- What you need to do
Look through the listing for the string "border" and copy out every line that holds it.

::::::::

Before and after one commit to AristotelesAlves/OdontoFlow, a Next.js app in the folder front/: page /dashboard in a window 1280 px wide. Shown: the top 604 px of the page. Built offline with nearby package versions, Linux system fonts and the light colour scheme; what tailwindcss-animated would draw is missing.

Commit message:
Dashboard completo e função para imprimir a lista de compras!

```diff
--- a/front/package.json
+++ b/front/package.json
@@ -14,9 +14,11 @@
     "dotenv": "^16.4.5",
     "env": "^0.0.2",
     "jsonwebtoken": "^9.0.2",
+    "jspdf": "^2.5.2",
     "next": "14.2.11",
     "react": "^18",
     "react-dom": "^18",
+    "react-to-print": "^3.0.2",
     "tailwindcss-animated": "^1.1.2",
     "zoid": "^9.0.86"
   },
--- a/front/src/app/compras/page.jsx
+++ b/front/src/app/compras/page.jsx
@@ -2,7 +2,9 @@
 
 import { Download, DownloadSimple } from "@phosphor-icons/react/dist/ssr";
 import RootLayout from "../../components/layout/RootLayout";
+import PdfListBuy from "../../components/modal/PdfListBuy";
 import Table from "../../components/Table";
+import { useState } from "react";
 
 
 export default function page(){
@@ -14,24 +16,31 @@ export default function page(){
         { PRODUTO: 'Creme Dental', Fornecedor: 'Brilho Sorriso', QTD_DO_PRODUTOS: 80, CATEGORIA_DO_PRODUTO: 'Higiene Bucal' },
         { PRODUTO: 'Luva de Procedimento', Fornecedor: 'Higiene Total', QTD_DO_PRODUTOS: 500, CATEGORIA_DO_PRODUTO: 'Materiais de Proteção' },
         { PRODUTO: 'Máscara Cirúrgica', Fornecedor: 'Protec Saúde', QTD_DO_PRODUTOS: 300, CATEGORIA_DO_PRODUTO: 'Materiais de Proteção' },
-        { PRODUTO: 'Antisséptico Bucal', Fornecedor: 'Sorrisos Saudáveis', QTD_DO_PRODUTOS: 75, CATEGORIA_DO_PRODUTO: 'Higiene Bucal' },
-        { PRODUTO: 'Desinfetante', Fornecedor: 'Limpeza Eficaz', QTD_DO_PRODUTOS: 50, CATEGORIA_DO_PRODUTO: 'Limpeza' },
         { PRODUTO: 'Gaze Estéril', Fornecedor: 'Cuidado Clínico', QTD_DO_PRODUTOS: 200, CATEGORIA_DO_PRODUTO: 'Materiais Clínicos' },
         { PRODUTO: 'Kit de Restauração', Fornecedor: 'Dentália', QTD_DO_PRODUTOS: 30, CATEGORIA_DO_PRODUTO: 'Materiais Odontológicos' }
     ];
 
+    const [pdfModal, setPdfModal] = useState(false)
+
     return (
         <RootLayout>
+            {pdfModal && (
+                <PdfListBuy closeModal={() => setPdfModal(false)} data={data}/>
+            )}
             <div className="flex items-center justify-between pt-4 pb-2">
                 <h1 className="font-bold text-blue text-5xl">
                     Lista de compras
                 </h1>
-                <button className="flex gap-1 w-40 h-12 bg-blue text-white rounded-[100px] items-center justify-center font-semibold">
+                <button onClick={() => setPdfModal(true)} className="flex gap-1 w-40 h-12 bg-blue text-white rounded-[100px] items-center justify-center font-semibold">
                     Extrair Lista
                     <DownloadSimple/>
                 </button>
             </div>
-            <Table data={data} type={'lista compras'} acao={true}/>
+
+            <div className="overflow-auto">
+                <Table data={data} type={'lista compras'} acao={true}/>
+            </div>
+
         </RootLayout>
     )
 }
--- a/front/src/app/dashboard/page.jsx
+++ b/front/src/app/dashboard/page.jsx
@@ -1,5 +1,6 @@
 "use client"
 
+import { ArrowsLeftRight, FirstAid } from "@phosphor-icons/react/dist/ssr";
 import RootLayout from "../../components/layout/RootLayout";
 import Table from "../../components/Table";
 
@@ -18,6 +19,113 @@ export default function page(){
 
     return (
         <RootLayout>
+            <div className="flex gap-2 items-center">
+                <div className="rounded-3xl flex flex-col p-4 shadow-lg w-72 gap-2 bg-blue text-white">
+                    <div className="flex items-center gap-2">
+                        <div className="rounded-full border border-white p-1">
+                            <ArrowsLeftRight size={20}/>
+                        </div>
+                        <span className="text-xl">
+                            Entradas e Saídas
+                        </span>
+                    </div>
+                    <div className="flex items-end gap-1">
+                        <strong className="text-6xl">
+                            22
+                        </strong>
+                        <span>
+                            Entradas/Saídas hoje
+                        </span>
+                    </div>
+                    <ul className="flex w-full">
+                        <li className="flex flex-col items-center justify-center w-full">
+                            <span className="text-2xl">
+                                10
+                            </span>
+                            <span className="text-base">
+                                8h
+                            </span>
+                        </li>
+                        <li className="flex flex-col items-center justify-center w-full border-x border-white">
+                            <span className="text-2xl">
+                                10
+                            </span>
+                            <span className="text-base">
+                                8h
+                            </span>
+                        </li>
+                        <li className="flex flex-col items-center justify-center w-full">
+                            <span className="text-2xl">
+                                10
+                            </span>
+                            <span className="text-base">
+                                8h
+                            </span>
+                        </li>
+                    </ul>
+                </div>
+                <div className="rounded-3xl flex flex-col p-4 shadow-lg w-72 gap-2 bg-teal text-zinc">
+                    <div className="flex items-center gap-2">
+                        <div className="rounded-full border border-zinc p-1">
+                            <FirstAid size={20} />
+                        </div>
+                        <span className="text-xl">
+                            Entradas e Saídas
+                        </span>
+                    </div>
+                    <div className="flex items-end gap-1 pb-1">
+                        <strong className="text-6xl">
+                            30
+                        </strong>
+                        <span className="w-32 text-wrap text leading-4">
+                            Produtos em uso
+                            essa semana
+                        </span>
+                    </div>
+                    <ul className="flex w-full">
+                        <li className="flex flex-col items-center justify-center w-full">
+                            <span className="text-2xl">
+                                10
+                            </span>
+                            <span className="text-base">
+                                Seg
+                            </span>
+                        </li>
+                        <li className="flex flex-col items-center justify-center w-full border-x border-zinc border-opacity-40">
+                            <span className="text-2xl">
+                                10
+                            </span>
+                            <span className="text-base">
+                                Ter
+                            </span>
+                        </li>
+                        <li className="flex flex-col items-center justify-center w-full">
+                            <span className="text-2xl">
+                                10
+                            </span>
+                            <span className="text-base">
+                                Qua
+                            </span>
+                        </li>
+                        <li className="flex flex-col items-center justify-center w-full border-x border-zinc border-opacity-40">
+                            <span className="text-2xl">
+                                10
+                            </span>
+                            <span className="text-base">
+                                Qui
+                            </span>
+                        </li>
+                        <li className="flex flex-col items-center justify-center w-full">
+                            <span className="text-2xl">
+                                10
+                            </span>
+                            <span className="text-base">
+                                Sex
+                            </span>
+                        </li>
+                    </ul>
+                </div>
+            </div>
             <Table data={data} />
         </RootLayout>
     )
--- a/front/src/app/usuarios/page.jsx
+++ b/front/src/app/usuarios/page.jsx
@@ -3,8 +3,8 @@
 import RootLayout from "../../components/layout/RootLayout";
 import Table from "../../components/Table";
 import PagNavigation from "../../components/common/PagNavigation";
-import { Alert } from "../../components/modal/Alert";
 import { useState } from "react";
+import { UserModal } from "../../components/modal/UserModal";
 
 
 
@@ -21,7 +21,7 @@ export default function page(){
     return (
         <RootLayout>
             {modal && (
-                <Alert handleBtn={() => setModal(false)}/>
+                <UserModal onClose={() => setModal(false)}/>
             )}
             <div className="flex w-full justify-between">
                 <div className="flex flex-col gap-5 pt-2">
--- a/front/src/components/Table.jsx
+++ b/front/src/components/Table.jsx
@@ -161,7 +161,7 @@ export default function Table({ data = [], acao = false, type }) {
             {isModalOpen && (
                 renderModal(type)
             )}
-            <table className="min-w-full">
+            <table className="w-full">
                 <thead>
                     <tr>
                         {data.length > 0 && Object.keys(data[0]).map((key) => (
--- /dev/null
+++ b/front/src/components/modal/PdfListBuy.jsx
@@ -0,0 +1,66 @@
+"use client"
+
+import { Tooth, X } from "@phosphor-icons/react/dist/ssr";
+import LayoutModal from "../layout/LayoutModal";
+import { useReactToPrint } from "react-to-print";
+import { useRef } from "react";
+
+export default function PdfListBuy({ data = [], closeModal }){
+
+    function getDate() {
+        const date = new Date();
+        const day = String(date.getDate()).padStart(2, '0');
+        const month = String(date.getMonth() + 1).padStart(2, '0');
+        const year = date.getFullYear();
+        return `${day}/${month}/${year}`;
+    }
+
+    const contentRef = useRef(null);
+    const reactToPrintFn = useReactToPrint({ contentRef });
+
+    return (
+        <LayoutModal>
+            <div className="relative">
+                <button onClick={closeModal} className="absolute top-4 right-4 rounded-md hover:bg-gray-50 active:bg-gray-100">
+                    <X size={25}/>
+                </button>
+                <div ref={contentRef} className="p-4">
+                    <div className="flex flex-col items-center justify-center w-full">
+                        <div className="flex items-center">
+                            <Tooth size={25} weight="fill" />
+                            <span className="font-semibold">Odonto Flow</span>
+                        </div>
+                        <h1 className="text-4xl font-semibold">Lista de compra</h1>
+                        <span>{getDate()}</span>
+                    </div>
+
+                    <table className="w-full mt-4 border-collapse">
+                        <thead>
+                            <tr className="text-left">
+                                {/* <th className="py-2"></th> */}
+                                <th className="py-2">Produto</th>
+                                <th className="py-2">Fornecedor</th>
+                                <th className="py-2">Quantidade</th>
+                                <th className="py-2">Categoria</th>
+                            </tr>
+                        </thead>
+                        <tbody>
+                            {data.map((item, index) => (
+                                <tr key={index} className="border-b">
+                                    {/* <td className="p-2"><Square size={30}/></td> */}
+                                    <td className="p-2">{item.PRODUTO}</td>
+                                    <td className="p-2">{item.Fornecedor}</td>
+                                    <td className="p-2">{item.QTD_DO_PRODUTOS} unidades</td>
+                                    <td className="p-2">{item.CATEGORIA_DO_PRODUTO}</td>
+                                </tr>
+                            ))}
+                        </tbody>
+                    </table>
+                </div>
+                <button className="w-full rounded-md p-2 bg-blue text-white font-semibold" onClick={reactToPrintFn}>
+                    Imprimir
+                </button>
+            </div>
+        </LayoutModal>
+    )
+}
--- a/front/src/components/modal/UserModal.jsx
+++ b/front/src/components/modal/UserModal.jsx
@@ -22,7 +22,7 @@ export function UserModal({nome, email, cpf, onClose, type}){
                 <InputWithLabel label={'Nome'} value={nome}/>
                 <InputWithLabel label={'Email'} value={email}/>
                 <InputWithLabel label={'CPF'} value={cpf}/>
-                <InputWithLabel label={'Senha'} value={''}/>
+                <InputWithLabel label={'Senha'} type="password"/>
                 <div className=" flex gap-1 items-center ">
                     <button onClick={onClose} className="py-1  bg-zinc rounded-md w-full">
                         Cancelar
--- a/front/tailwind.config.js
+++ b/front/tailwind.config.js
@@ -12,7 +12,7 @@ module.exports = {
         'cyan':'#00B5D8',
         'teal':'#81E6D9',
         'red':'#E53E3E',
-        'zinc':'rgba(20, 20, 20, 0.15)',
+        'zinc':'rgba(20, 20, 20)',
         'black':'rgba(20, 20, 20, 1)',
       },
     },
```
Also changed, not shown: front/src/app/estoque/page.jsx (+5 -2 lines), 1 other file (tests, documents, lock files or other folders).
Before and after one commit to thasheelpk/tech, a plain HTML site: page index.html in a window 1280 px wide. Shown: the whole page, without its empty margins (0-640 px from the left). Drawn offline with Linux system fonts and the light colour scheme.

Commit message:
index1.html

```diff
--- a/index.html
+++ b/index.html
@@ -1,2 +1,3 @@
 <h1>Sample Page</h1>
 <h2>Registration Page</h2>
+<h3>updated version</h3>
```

::::::::

- Response
+                        <div className="rounded-full border border-white p-1">
+                        <li className="flex flex-col items-center justify-center w-full border-x border-white">
+                        <div className="rounded-full border border-zinc p-1">
+                        <li className="flex flex-col items-center justify-center w-full border-x border-zinc border-opacity-40">
+                        <li className="flex flex-col items-center justify-center w-full border-x border-zinc border-opacity-40">
+                    <table className="w-full mt-4 border-collapse">
+                                <tr key={index} className="border-b">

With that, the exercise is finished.